Processing by the liver alters cannabinoids, leading to distinct therapeutic effects from those experienced with other forms of administration. While ingestion of cannabis may be unsatisfactory on its own, it can be an excellent complement to sublingual administration. In conjunction with sublingual delivery, ingestion can provide the user with a more therapeutic experience.
Conversely, the sublingual dosage form induces an effect in a subject within about 30 to 120 seconds of the sublingual dosage. Therefore, ingestion is an inefficient form of administration due to the lag in time of the effects.
Oral and sublingual administration offer two completely different ways to experience cannabis. Sure, they both involve inserting cannabis products into the mouth, but the similarities end there. Check out the key differences between both methods below for a quick summary of their effects.
This route grants cannabinoids immediate access to the bloodstream. These capillaries belong to the systemic venous system. This means sublingually applied molecules sidestep first-pass metabolism. THC passes through the blood–brain barrier without encountering enzymes in the liver that would otherwise catabolise it into 11-hydroxy-THC. Plus, much more THC reaches systemic circulation. Sublingual cannabis administration vastly increases the bioavailability  of cannabinoids.
Many cannabis users love smoking joints. The visceral sensation of harsh smoke in the lungs adds something to the experience. Plus, grinding, rolling, and lighting a joint are social rituals in their own right. There’s simply something meditative and familiar about the practice.
Benefits of Sublingual Cannabis Intake
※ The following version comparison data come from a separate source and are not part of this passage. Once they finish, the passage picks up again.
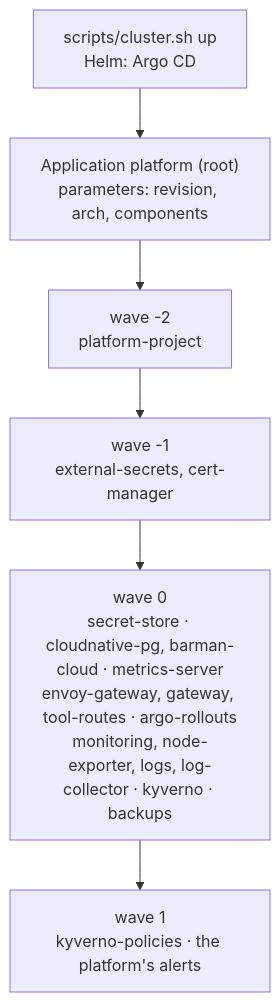
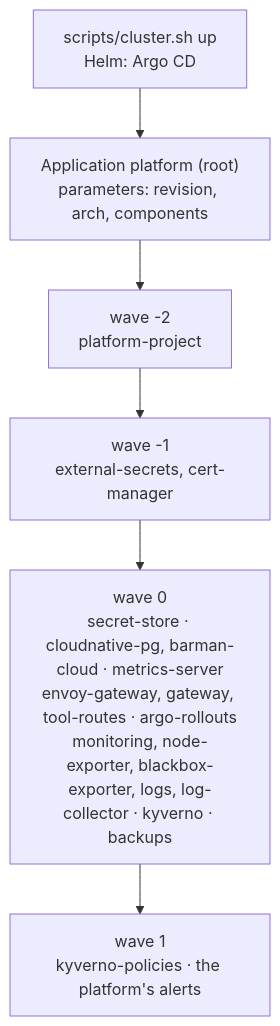
Before and after one commit to easypeasyops/platform: the second of 3 diagrams in docs/DESIGN.md, drawn with Mermaid. The commit also changed 7 other files, not shown here.

First line of the commit message:
monitoring: a blackbox exporter that probes through the front door, not yet asked to (PT-22) (#126)

````diff
--- a/docs/DESIGN.md
+++ b/docs/DESIGN.md
@@ -203,8 +203,8 @@
 ```mermaid
 flowchart TB
   CS["scripts/cluster.sh up<br/>Helm: Argo CD"] --> Root["Application platform (root)<br/>parameters: revision, arch, components"]
   Root --> WP["wave -2<br/>platform-project"]
   WP --> WB["wave -1<br/>external-secrets, cert-manager"]
-  WB --> W0["wave 0<br/>secret-store · cloudnative-pg, barman-cloud · metrics-server<br/>envoy-gateway, gateway, tool-routes · argo-rollouts<br/>monitoring, node-exporter, logs, log-collector · kyverno · backups"]
+  WB --> W0["wave 0<br/>secret-store · cloudnative-pg, barman-cloud · metrics-server<br/>envoy-gateway, gateway, tool-routes · argo-rollouts<br/>monitoring, node-exporter, blackbox-exporter, logs, log-collector · kyverno · backups"]
   W0 --> W1["wave 1<br/>kyverno-policies · the platform's alerts"]
 ```
````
First-pass metabolism creates somewhat of a paradoxical situation. Oral administration only leads to the absorption of up to 20% of THC  consumed, but edibles result in a much more powerful effect. Why? Because 11-hydroxy-THC has much greater psychotropic potential. Not only does it make up for the THC lost in the gut and liver, but it exceeds the mind-altering wallop of smoked cannabis.
Ever see people take CBD oil under the tongue? That same principle applies to THC oil and tinctures too—only, unlike CBD, these products will get you sufficiently stoned.
Duration refers to how long the high lasts. An oral cannabis high can last up to 8 hours, so you better buckle up and get ready to enjoy the ride after you eat an edible. In contrast, the sublingual marijuana experience ends much sooner. Expect to stay baked for an hour or so before touching back down to Earth.
Regardless of the vessel, orally consumed cannabinoids all end up in the same place: the stomach. This longer route sets edibles apart from other ways of consuming cannabis. Instead of directly entering systemic circulation, oral cannabinoids are subject to first-pass metabolism. This pathway involves processing in the liver, where our detoxifying organ converts THC into the potent 11-hydroxy-THC, alongside some other, inactive metabolites.